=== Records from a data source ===
..........
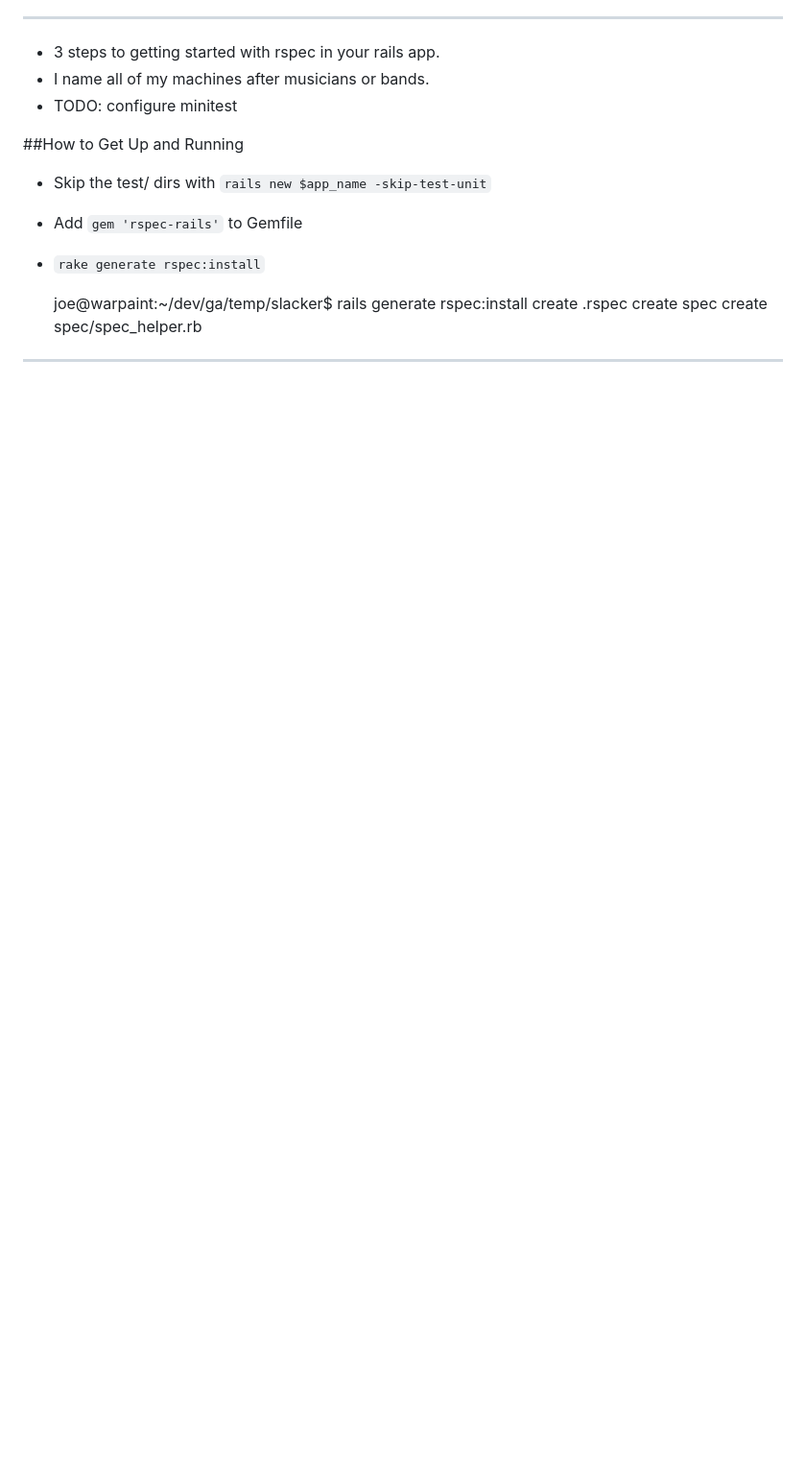
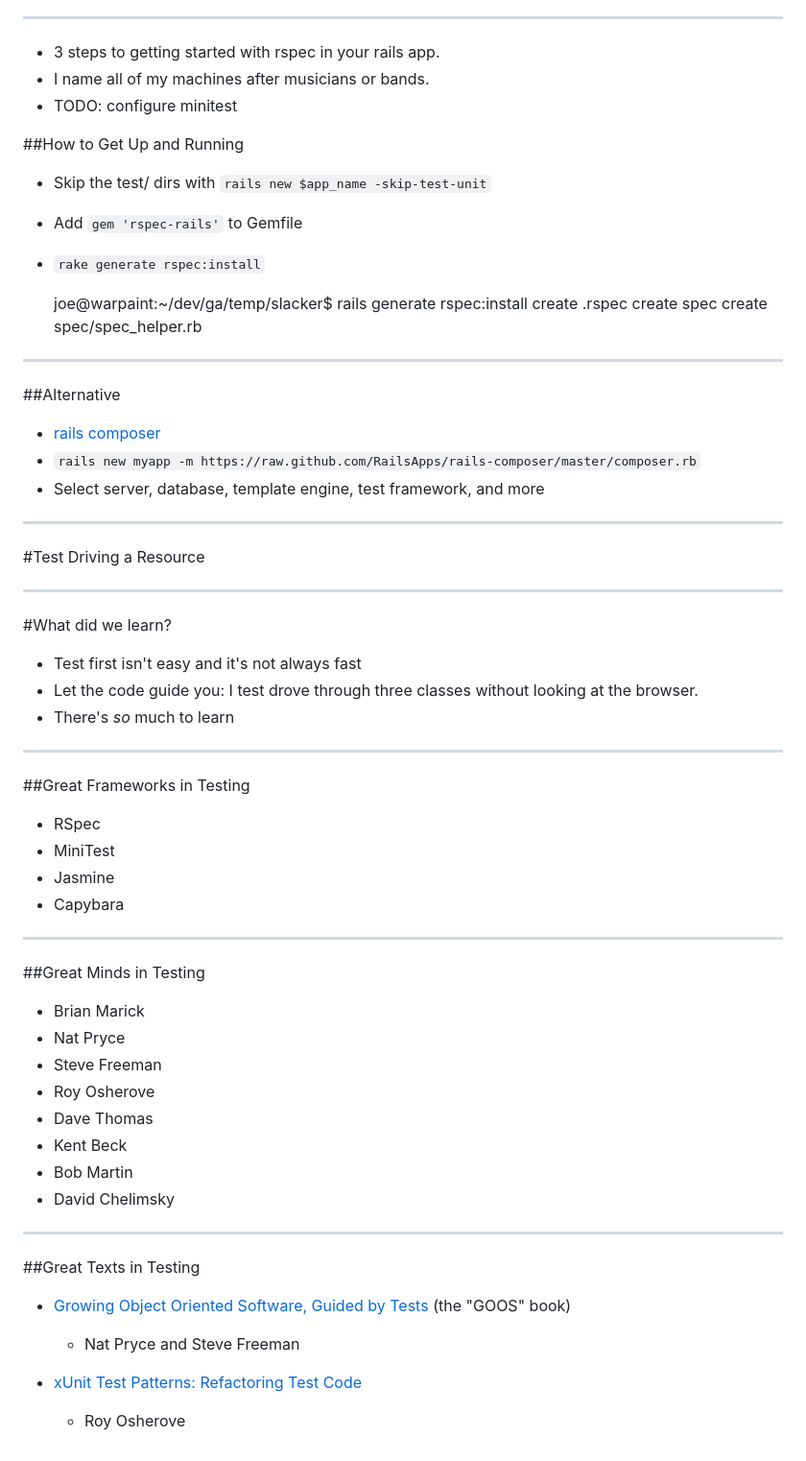
Before and after one commit to jleo3/tdd_meetup, a Markdown page: 01_slides/slides/slides.md, the part around the change printed below. Shown: that part at 96% size. GitHub-like rendering; blank space fills up the shorter version.

```diff
--- a/01_slides/slides/slides.md
+++ b/01_slides/slides/slides.md
@@ -23,3 +81,46 @@ TODO: configure minitest
           create  spec/spec_helper.rb
 
 ---
+
+##Alternative
+* [rails composer](http://railsapps.github.io/rails-composer/)
+* `rails new myapp -m https://raw.github.com/RailsApps/rails-composer/master/composer.rb`
+* Select server, database, template engine, test framework, and more
+
+---
+#Test Driving a Resource
+
+---
+#What did we learn?
+* Test first isn't easy and it's not always fast
+* Let the code guide you: I test drove through three classes without looking at the browser.
+* There's _so_ much to learn
+
+---
+##Great Frameworks in Testing
+
+* RSpec
+* MiniTest
+* Jasmine
+* Capybara
+
+---
+##Great Minds in Testing
+
+* Brian Marick
+* Nat Pryce
+* Steve Freeman
+* Roy Osherove
+* Dave Thomas
+* Kent Beck
+* Bob Martin
+* David Chelimsky
+
+---
+##Great Texts in Testing
+
+* [Growing Object Oriented Software, Guided by Tests](http://www.amazon.com/Growing-Object-Oriented-Software-Guided-Tests/dp/0321503627) (the "GOOS" book)
+
+  * Nat Pryce and Steve Freeman
+* [xUnit Test Patterns: Refactoring Test Code](http://www.amazon.com/xUnit-Test-Patterns-Refactoring-Code/dp/0131495054/ref=sr_1_1?s=books&ie=UTF8&qid=1381193288&sr=1-1&keywords=xunit+test+patterns+refactoring+test+code)
+  * Roy Osherove
```
Also changed, not shown: other parts of 01_slides/slides/slides.md (+59 -1 lines), revealjs/intro.md (added, +10 -0 lines), assets/haterade.gif (added), assets/me/scary_cactus.jpg (added), 2 other files.
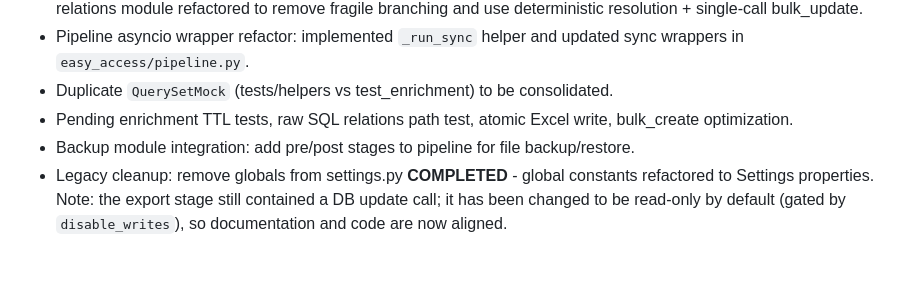
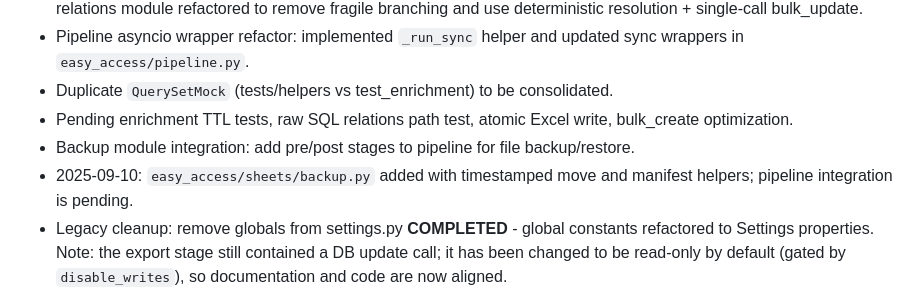
Before and after one commit to utsmok/ea-cli, a Markdown page: .github/instructions/memory.instruction.md, the part around the change. Rendered like a GitHub page; blank space fills up the shorter version.

```diff
--- a/.github/instructions/memory.instruction.md
+++ b/.github/instructions/memory.instruction.md
@@ -54,6 +54,7 @@ External review anchors (2025-09-03):
 - Duplicate `QuerySetMock` (tests/helpers vs test_enrichment) to be consolidated.
 - Pending enrichment TTL tests, raw SQL relations path test, atomic Excel write, bulk_create optimization.
 - Backup module integration: add pre/post stages to pipeline for file backup/restore.
+ - 2025-09-10: `easy_access/sheets/backup.py` added with timestamped move and manifest helpers; pipeline integration is pending.
 - Legacy cleanup: remove globals from settings.py **COMPLETED** - global constants refactored to Settings properties. Note: the export stage still contained a DB update call; it has been changed to be read-only by default (gated by `disable_writes`), so documentation and code are now aligned.
 
 This memory is intentionally concise and focused on actionable anchors.
```
Also changed, not shown: .github/changelog.md (+1 -0 lines), .github/todo.md (+1 -1 lines).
..........
=== What you have to do ===
Report each line of the entries where the word "Great" occurs.

=== Exercise response ===
+##Great Frameworks in Testing
+##Great Minds in Testing
+##Great Texts in Testing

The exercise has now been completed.